Bamboo Flip: Made from bamboo and can be flipped to 7" or 9" in height, $39.99
Adjustable 2.0: Includes a 2" topper to change the height from 7" to 9", $29.99
SpongeBob SquarePants: Themed on the cartoon character, $29.99
Curve: Similar to the Original, but in a sleeker, minimalist design, $24.99
Porta-Squatty Travel Stool: Designed to fold flat, comes with a discreet carrying bag, $29.99
Fold-N-Stow: Folds into compact form for easy stowing, $24.99
Moonlight/ Eclipse: Includes a motion-activated light for easy night use, $29.99
2.0 Base: Compact design fits under the bowl of the toilet seat, $24.99
Slim Teak: Sculpted teak plywood design for sophisticated bathrooms, $59.99
Ghost Acrylic 7": Sculpted acrylic glass for an understated accessory, $79.99
The Squatty Potty website sells both seven-inch and nine-inch toilet stools. To decide which will work best for your bathroom, you should measure your toilet from the base to the top of the toilet lip with the seat lifted.
If the measurement is less than 16 inches, you have a standard-sized toilet and should get a seven-inch stool. Those with toilets 16.5 or higher should go with the nine-inch stool. If you have both kids and adults in your household, an adjustable height stool may be best.
You can purchase Squatty Potties online or from retailers like Bed Bath & Beyond, Target, Kroger, and more.
All purchases made from the company’s official website qualify for a 60-day return or exchange policy. You will receive a full refund on your purchase, minus return shipping costs. To contact the company for return specifics (or to answer any other questions), call at (855) 628-1099 or send customer service a message.
There are close to 20,000 reviews on Amazon for the Original Squatty Potty, averaging 4.5 stars. Here’s a summary of some of the main points these reviewers make.
- Significantly speeds up the defecation process
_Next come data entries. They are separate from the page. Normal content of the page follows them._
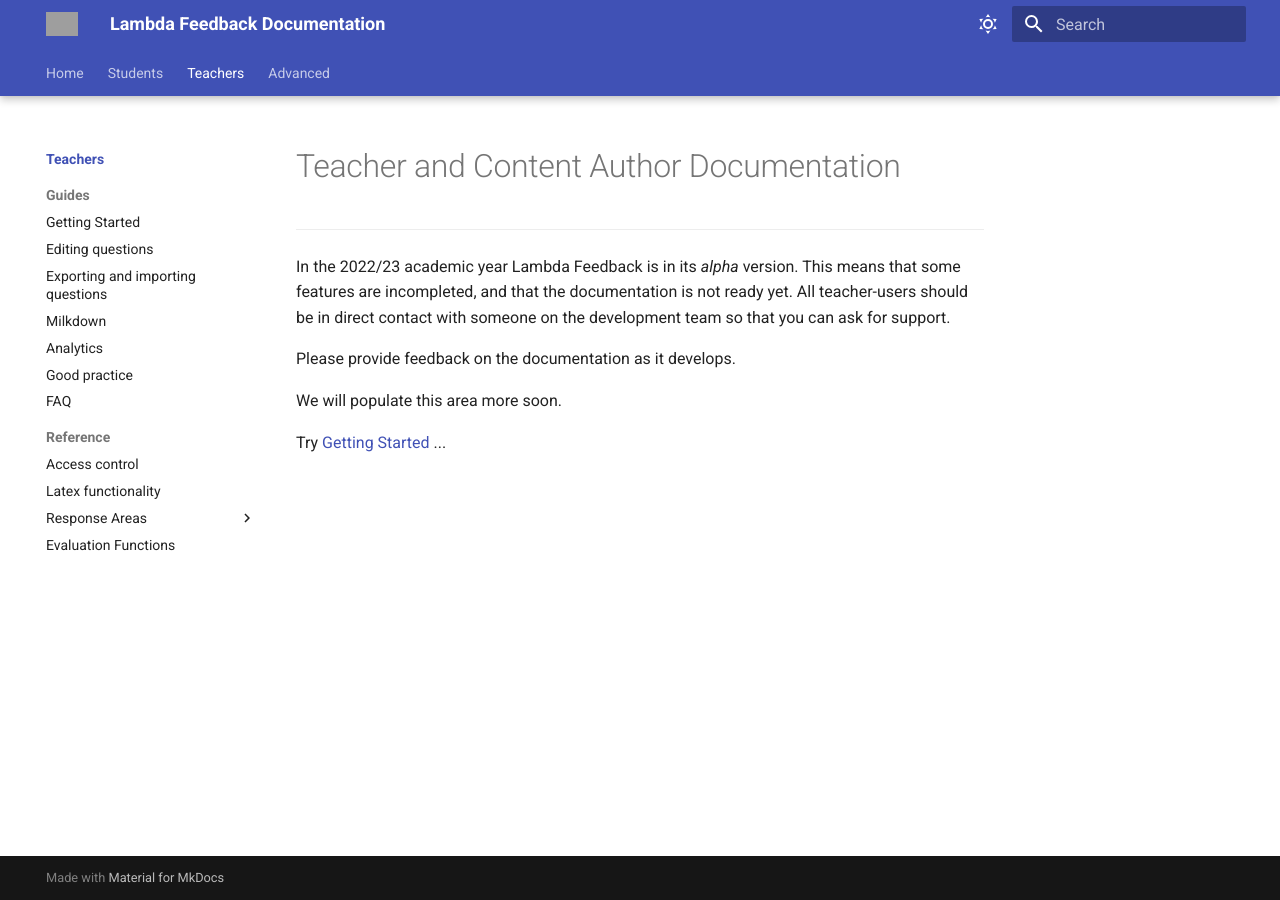
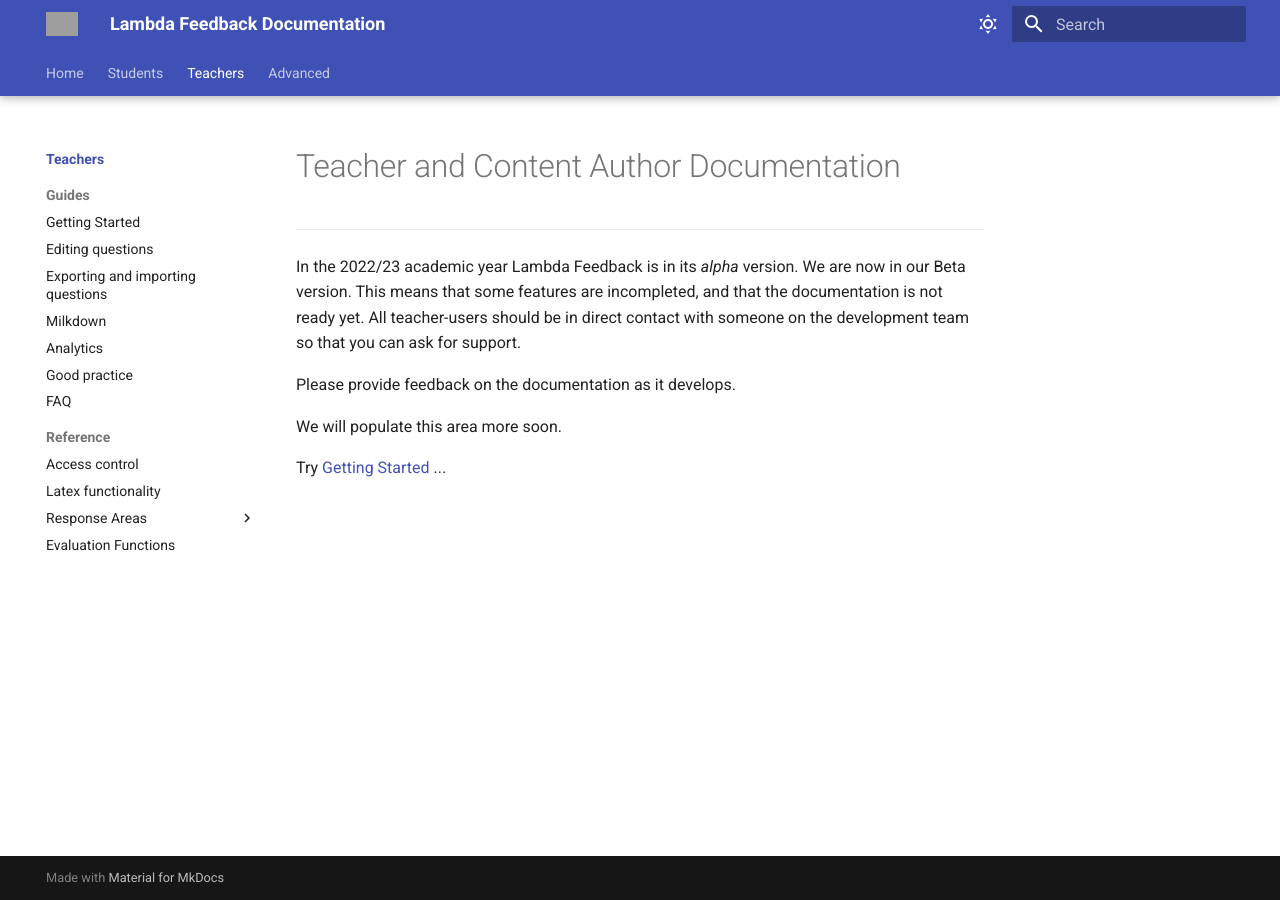
Before and after one commit to lambda-feedback/user-documentation, an MkDocs documentation site: the page built from docs/teacher/index.md, in a window 1280 px wide. Built offline with MkDocs 1.6.1 and Material for MkDocs 9.7.7, drawn with Linux system fonts in a browser that asks for light colours; grey boxes are pictures that could not be loaded.

Commit message:
Update index.md

```diff
--- a/docs/teacher/index.md
+++ b/docs/teacher/index.md
@@ -1,7 +1,7 @@
 # Teacher and Content Author Documentation
 ---
 
-In the 2022/23 academic year Lambda Feedback is in its _alpha_ version. This means that some features are incompleted, and that the documentation is not ready yet. All teacher-users should be in direct contact with someone on the development team so that you can ask for support.
+In the 2022/23 academic year Lambda Feedback is in its _alpha_ version. We are now in our Beta version. This means that some features are incompleted, and that the documentation is not ready yet. All teacher-users should be in direct contact with someone on the development team so that you can ask for support.
 
 Please provide feedback on the documentation as it develops.
 
```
- Many models are easily adjustable for different heights
- Makes it easier to completely empty the bowels
- Not comfortable for those with anal fissures
- Some considered it “junky” and low quality
- Relatively cheap to make a DIY substitute
- Squatting posture takes some getting used to
- Bulky in the bathroom
The facts are in, and our verdict is that the Squatty Potty really can accomplish what it promises. If you struggle to relieve yourself, there’s a good chance that this simple toilet stool can ease the process without making you resort to laxatives or prescription medications.
However, the company may be somewhat overstating the risks associated with using a regular toilet. Millions of people go without problem with the western-style toilet in their homes, so for them, a Squatty Potty may be little more than a bulky bathroom accessory.
There are other ways to relieve constipation beyond changing your bathroom posture. Consider making other lifestyle changes like increasing your water intake, filling up on fiber-rich fruits and vegetables, and staying active. These measures might be just as effective for relieving your bowels as this unicorn-endorsed squatting stool.
Excellent product - I highly recommend!
I can only tell you that from my personal experience with this product, that it really does improve your potty experience, in both time and effort. We also are now using a lot less toilet paper. The money I save on toilet paper alone should pay for the Squatty Potty in less than a year.
Bottom Line: Yes, I would recommend this to a friend
This piece of junk doesn't work it doesn't do anything he claims to do. It's a total waste of money and nothing but a big scam.
Bottom Line: No, I would not recommend this to a friend